Can you please explain the payroll deductions on my NY payroll check and how it gets applied to my CT income tax, if no CT tax is taken out.
I make all of my money in NY, but live in CT.
I am confused on what is taxed in each state, and if I am paying from my paycheck correctly each week.
Sounds normal...there should be NY tax withholding showing on your paycheck...and on your eventual final W-2 form you get early next year.
When you live in one state and work in another....
1) ...at tax time you will first prepare a non-resident tax return for NY and calculate and pay taxes to the state you worked in (NY)...but just for the wages you earned in your work state...nothing else.
2) Then for your your home state (CT) , you prepare a resident tax return that calculates a tax on ALL your income from everywhere...wages, interest dividends, investments.......and once that is calculated, CT allows you to take a credit for the taxes you had to pay to NY for just the NY wages. (there is some math handwriting in that CT only allows a credit up-to what CT would have taxed those wages at....but that is all handled by the software).
When you do prepare your taxes next year...you need to first prepare every scrap of your Federal tax return first...the states won't be correct until every scrap of every income item and credits, and deductions has been entered in the Federal section first.....next the Non-resident NY tax return needs to be done....and finally the CT tax return. The NY tax return has to be done before CT because the CT tax return cannot determine the credit until the NY part has been completed.
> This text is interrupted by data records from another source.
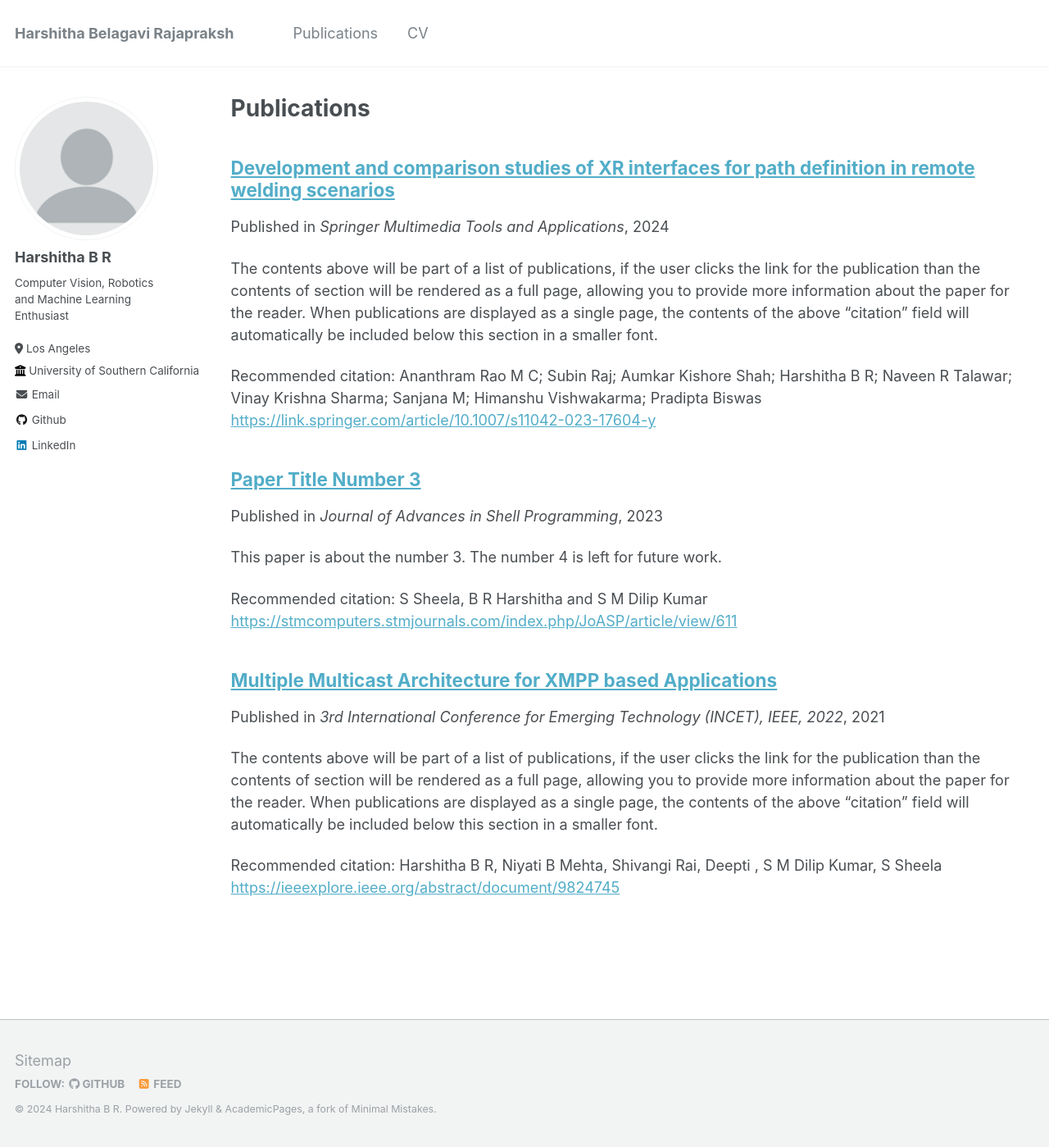
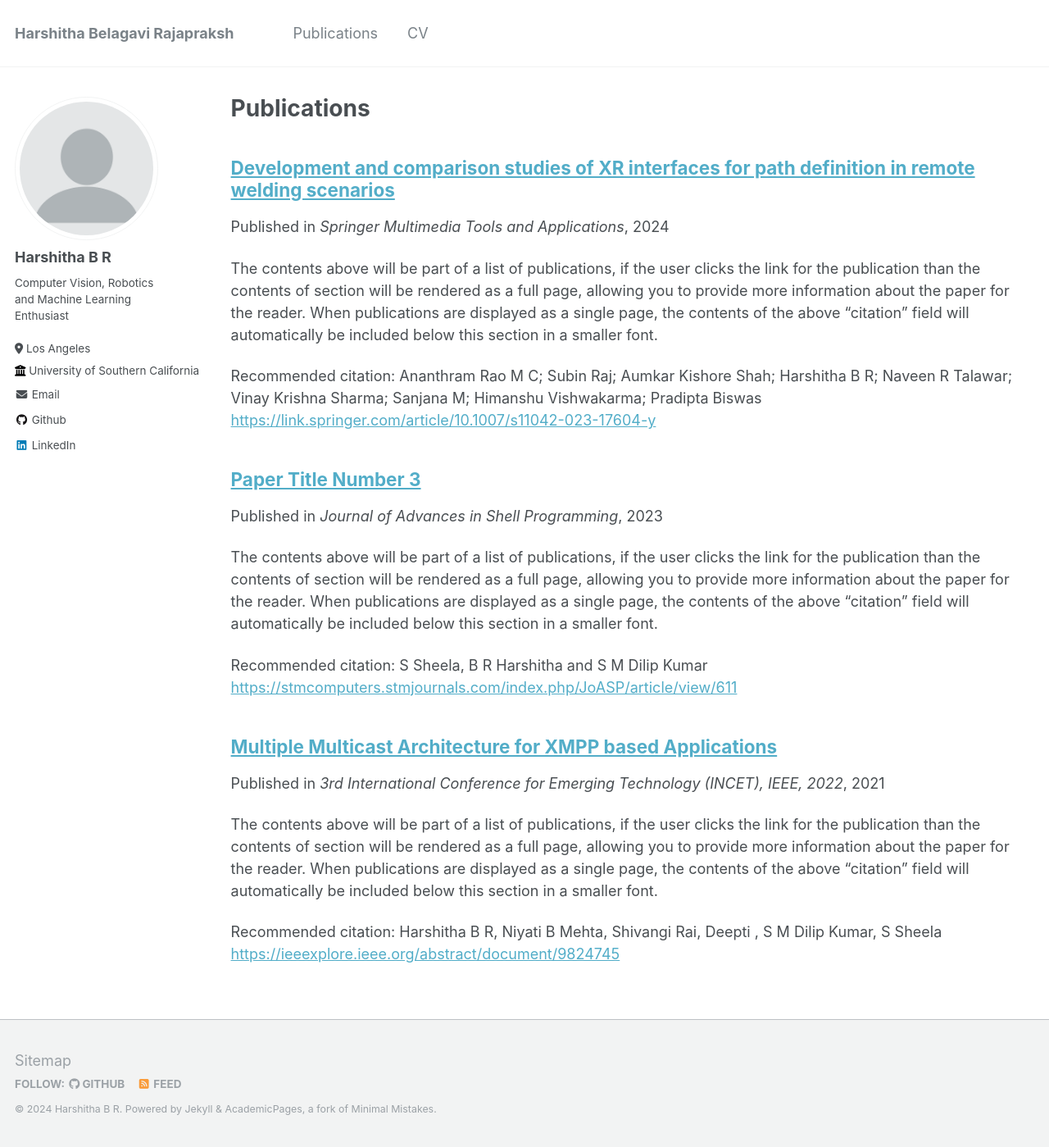
Before and after one commit to HarshithaBR/harshithabr.github.io, a Jekyll site: the page built from _pages/publications.md, in a window 1280 px wide and 1399 px high. Shown: the whole window at 82% size. Built offline with Jekyll 4.4.1, drawn with Linux system fonts in a browser that asks for light colours.

Commit message:
Update 2015-10-01-paper-title-number-3.md

```diff
--- a/_publications/2015-10-01-paper-title-number-3.md
+++ b/_publications/2015-10-01-paper-title-number-3.md
@@ -2,7 +2,6 @@
 title: "Paper Title Number 3"
 collection: publications
 permalink: /publication/2015-10-01-paper-title-number-3
-excerpt: 'This paper is about the number 3. The number 4 is left for future work.'
 date: 2023-10-01
 venue: 'Journal of Advances in Shell Programming'
 paperurl: 'https://stmcomputers.stmjournals.com/index.php/JoASP/article/view/611'
```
Folks living in the DC area, and some eastern midwest states, may work differently because the individual may work and live in "reciprocal tax states" where only the resident state gets all the tax, in spite of working cross-border.....but NY and CT are not reciprocal tax states, so the above discussion applies to you.
And if you do have a lot of other income, outside of the NY wages, then you may be in a situation where you need to pay CT quarterly estimated taxes thru the year to make up for any excess taxes you eventually do have to pay to CT.
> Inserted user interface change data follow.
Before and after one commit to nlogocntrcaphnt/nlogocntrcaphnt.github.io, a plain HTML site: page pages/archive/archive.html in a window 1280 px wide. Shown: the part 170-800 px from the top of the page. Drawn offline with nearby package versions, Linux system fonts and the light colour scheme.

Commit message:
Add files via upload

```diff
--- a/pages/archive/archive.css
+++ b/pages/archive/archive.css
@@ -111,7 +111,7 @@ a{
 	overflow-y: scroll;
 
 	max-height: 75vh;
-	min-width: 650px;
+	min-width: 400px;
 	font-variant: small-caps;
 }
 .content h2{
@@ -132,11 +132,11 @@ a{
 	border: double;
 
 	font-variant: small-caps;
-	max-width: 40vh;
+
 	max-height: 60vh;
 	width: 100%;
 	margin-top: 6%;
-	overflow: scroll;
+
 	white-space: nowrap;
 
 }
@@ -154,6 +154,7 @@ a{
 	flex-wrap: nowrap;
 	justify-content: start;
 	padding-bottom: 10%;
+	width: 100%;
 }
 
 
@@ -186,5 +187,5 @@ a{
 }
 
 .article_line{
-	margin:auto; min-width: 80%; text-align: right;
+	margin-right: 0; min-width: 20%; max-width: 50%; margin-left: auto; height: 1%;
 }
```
But you'll find that out the first tax year you file in CT....and can start doing so after you find out what your situation is
A few small amounts of interest and dividends wouldn't require those quarterly estimates, but if you have a lot of investment income, or a lot of investment capital gains, or a lot of self-employment income...you might need to start paying those estimates to CT. I wouldn't start being concerned until you start getting 10or20 thousand of other non-NY income for which no CT withholding is done.